§ **Source records**:
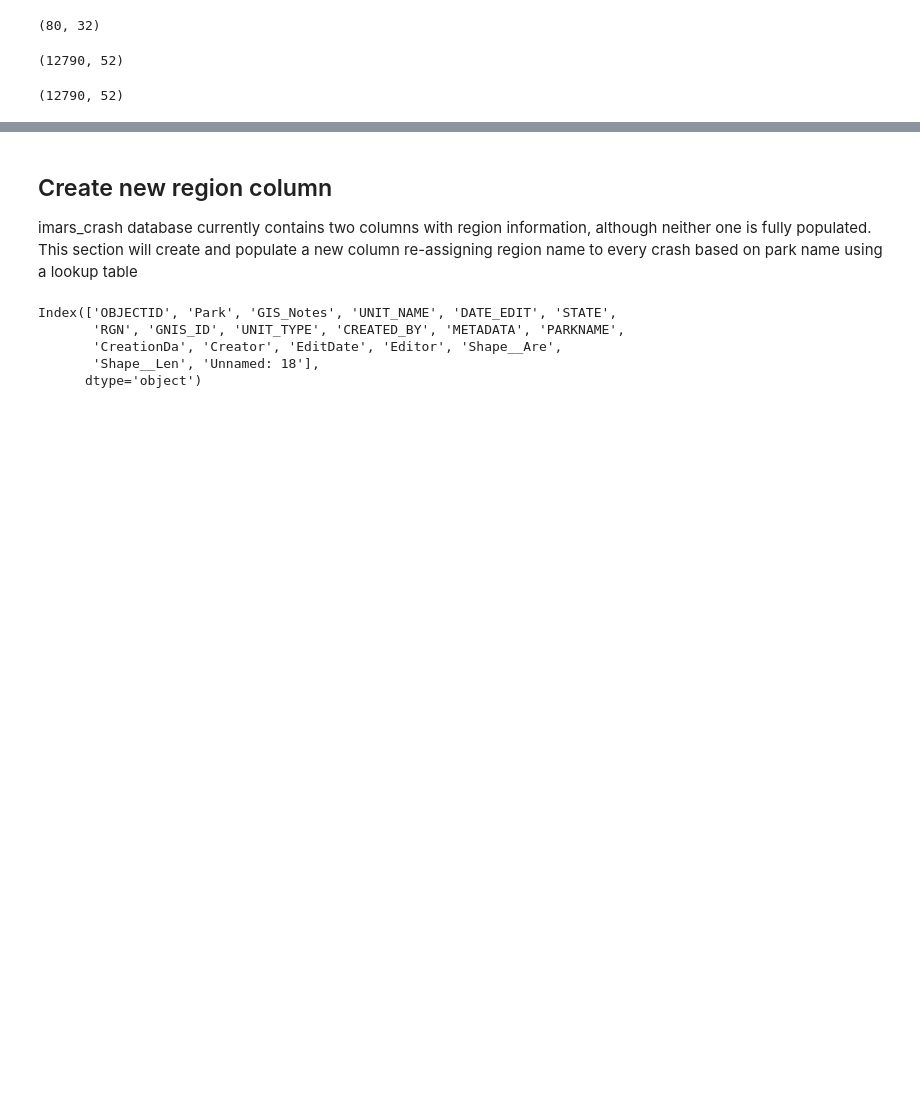
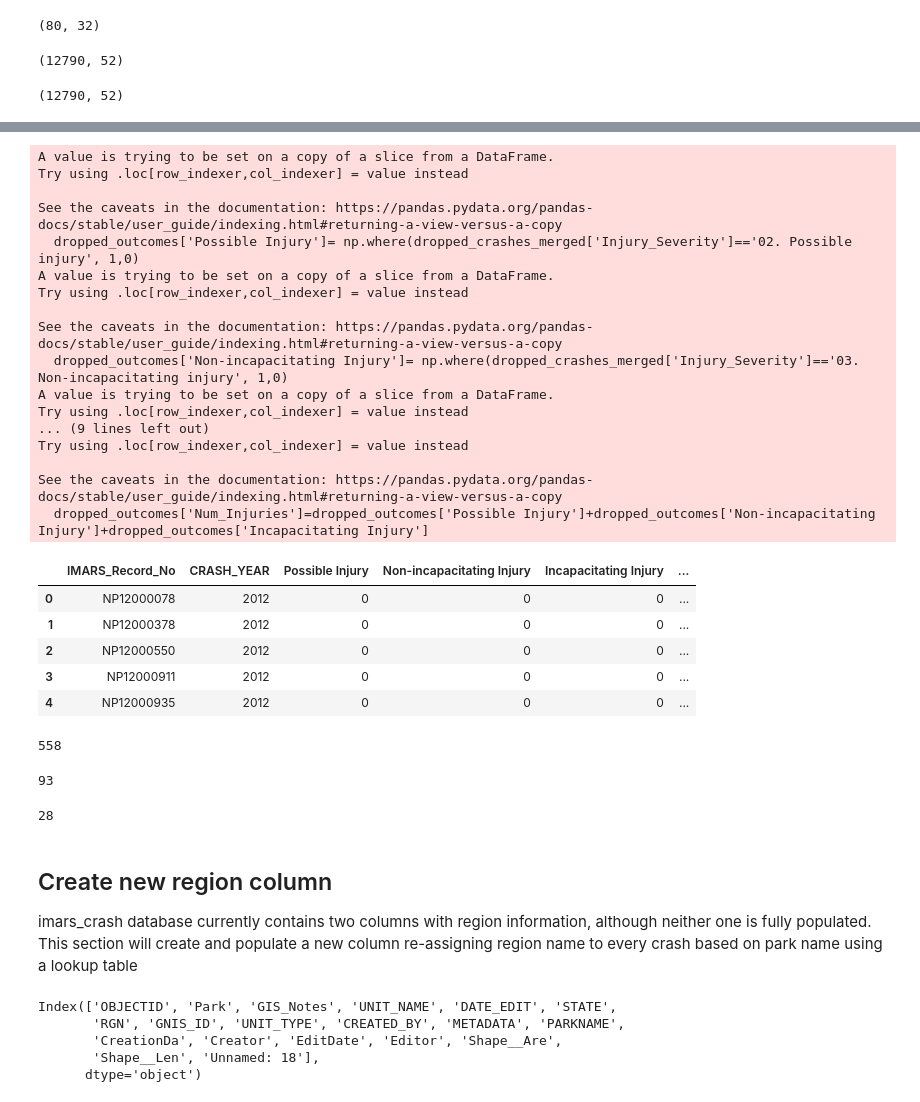
Before and after one commit to VolpeUSDOT/NPS-Region-Crash-Briefing, a Jupyter notebook: data cleaning notebooks/IMARS cleaning 2022.ipynb, the cells around one changed output, grey strips where cells are left out. Drawn from its saved outputs; the diff is of its cells as text; code cells hidden in the pictures; blank space fills up the shorter version.

```diff
--- a/data cleaning notebooks/IMARS cleaning 2022.ipynb
+++ b/data cleaning notebooks/IMARS cleaning 2022.ipynb
@@ -336,3 +450,55 @@ imars_crash_expanded.shape
+# %%
+# determine dropped outcomes
+dropped_crashes_merged = imars_passenger.merge(dropped_crashes, how='right', on='IMARS_Record_No')
+dropped_crashes_merged.drop_duplicates()
+dropped_outcomes = dropped_crashes_merged[['IMARS_Record_No','CRASH_YEAR']]
+dropped_outcomes['Possible Injury']= np.where(dropped_crashes_merged['Injury_Severity']=='02. Possible injury', 1,0)
+dropped_outcomes['Non-incapacitating Injury']= np.where(dropped_crashes_merged['Injury_Severity']=='03. Non-incapacitating injury', 1,0)
+dropped_outcomes['Incapacitating Injury']= np.where(dropped_crashes_merged['Injury_Severity']=='04. Incapacitating injury', 1,0)
+dropped_outcomes['Num_Fatalities']= np.where(dropped_crashes_merged['Injury_Severity']=='05. Fatal', 1,0)
+dropped_outcomes['Num_Injuries']=dropped_outcomes['Possible Injury']+dropped_outcomes['Non-incapacitating Injury']+dropped_outcomes['Incapacitating Injury']
+dropped_outcomes.head()
+#dropped_crashes_agg = dropped_outcomes.groupby(by=['IMARS_Record_No']).sum().reset_index()
+#dropped_crashes_agg.shape
+# %% [output]
+A value is trying to be set on a copy of a slice from a DataFrame.
+Try using .loc[row_indexer,col_indexer] = value instead
+
+See the caveats in the documentation: https://pandas.pydata.org/pandas-docs/stable/user_guide/indexing.html#returning-a-view-versus-a-copy
+  dropped_outcomes['Possible Injury']= np.where(dropped_crashes_merged['Injury_Severity']=='02. Possible injury', 1,0)
+A value is trying to be set on a copy of a slice from a DataFrame.
+Try using .loc[row_indexer,col_indexer] = value instead
+
+See the caveats in the documentation: https://pandas.pydata.org/pandas-docs/stable/user_guide/indexing.html#returning-a-view-versus-a-copy
+  dropped_outcomes['Non-incapacitating Injury']= np.where(dropped_crashes_merged['Injury_Severity']=='03. Non-incapacitating injury', 1,0)
+A value is trying to be set on a copy of a slice from a DataFrame.
+Try using .loc[row_indexer,col_indexer] = value instead
+... (9 lines left out)
+Try using .loc[row_indexer,col_indexer] = value instead
+
+See the caveats in the documentation: https://pandas.pydata.org/pandas-docs/stable/user_guide/indexing.html#returning-a-view-versus-a-copy
+  dropped_outcomes['Num_Injuries']=dropped_outcomes['Possible Injury']+dropped_outcomes['Non-incapacitating Injury']+dropped_outcomes['Incapacitating Injury']
+|  | IMARS_Record_No | CRASH_YEAR | Possible Injury | Non-incapacitating Injury | Incapacitating Injury | ... |
+| 0 | NP12000078 | 2012 | 0 | 0 | 0 | ... |
+| 1 | NP12000378 | 2012 | 0 | 0 | 0 | ... |
+| 2 | NP12000550 | 2012 | 0 | 0 | 0 | ... |
+| 3 | NP12000911 | 2012 | 0 | 0 | 0 | ... |
+| 4 | NP12000935 | 2012 | 0 | 0 | 0 | ... |
+# %%
+# number of dropped total injuries:
+dropped_outcomes['Num_Injuries'].sum()
+# %% [output]
+558
+# %%
+# number of dropped serious injuries:
+dropped_outcomes['Incapacitating Injury'].sum()
+# %% [output]
+93
+# %%
+# number of dropped fatalities:
+dropped_outcomes['Num_Fatalities'].sum()
+# %% [output]
+28
 # %% [markdown]
 ## Create new region column
 imars_crash database currently contains two columns with region information, although neither one is fully populated. This section will create and populate a new column re-assigning region name to every crash based on park name using a lookup table
```
Also changed, not shown: parts of 15 cells of this notebook.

§ **Your objective**: Give back the listing word for word, minus its images.

§ **Task result**:
Before and after one commit to VolpeUSDOT/NPS-Region-Crash-Briefing, a Jupyter notebook: data cleaning notebooks/IMARS cleaning 2022.ipynb, the cells around one changed output, grey strips where cells are left out. Drawn from its saved outputs; the diff is of its cells as text; code cells hidden in the pictures; blank space fills up the shorter version.

```diff
--- a/data cleaning notebooks/IMARS cleaning 2022.ipynb
+++ b/data cleaning notebooks/IMARS cleaning 2022.ipynb
@@ -336,3 +450,55 @@ imars_crash_expanded.shape
+# %%
+# determine dropped outcomes
+dropped_crashes_merged = imars_passenger.merge(dropped_crashes, how='right', on='IMARS_Record_No')
+dropped_crashes_merged.drop_duplicates()
+dropped_outcomes = dropped_crashes_merged[['IMARS_Record_No','CRASH_YEAR']]
+dropped_outcomes['Possible Injury']= np.where(dropped_crashes_merged['Injury_Severity']=='02. Possible injury', 1,0)
+dropped_outcomes['Non-incapacitating Injury']= np.where(dropped_crashes_merged['Injury_Severity']=='03. Non-incapacitating injury', 1,0)
+dropped_outcomes['Incapacitating Injury']= np.where(dropped_crashes_merged['Injury_Severity']=='04. Incapacitating injury', 1,0)
+dropped_outcomes['Num_Fatalities']= np.where(dropped_crashes_merged['Injury_Severity']=='05. Fatal', 1,0)
+dropped_outcomes['Num_Injuries']=dropped_outcomes['Possible Injury']+dropped_outcomes['Non-incapacitating Injury']+dropped_outcomes['Incapacitating Injury']
+dropped_outcomes.head()
+#dropped_crashes_agg = dropped_outcomes.groupby(by=['IMARS_Record_No']).sum().reset_index()
+#dropped_crashes_agg.shape
+# %% [output]
+A value is trying to be set on a copy of a slice from a DataFrame.
+Try using .loc[row_indexer,col_indexer] = value instead
+
+See the caveats in the documentation: https://pandas.pydata.org/pandas-docs/stable/user_guide/indexing.html#returning-a-view-versus-a-copy
+  dropped_outcomes['Possible Injury']= np.where(dropped_crashes_merged['Injury_Severity']=='02. Possible injury', 1,0)
+A value is trying to be set on a copy of a slice from a DataFrame.
+Try using .loc[row_indexer,col_indexer] = value instead
+
+See the caveats in the documentation: https://pandas.pydata.org/pandas-docs/stable/user_guide/indexing.html#returning-a-view-versus-a-copy
+  dropped_outcomes['Non-incapacitating Injury']= np.where(dropped_crashes_merged['Injury_Severity']=='03. Non-incapacitating injury', 1,0)
+A value is trying to be set on a copy of a slice from a DataFrame.
+Try using .loc[row_indexer,col_indexer] = value instead
+... (9 lines left out)
+Try using .loc[row_indexer,col_indexer] = value instead
+
+See the caveats in the documentation: https://pandas.pydata.org/pandas-docs/stable/user_guide/indexing.html#returning-a-view-versus-a-copy
+  dropped_outcomes['Num_Injuries']=dropped_outcomes['Possible Injury']+dropped_outcomes['Non-incapacitating Injury']+dropped_outcomes['Incapacitating Injury']
+|  | IMARS_Record_No | CRASH_YEAR | Possible Injury | Non-incapacitating Injury | Incapacitating Injury | ... |
+| 0 | NP12000078 | 2012 | 0 | 0 | 0 | ... |
+| 1 | NP12000378 | 2012 | 0 | 0 | 0 | ... |
+| 2 | NP12000550 | 2012 | 0 | 0 | 0 | ... |
+| 3 | NP12000911 | 2012 | 0 | 0 | 0 | ... |
+| 4 | NP12000935 | 2012 | 0 | 0 | 0 | ... |
+# %%
+# number of dropped total injuries:
+dropped_outcomes['Num_Injuries'].sum()
+# %% [output]
+558
+# %%
+# number of dropped serious injuries:
+dropped_outcomes['Incapacitating Injury'].sum()
+# %% [output]
+93
+# %%
+# number of dropped fatalities:
+dropped_outcomes['Num_Fatalities'].sum()
+# %% [output]
+28
 # %% [markdown]
 ## Create new region column
 imars_crash database currently contains two columns with region information, although neither one is fully populated. This section will create and populate a new column re-assigning region name to every crash based on park name using a lookup table
```
Also changed, not shown: parts of 15 cells of this notebook.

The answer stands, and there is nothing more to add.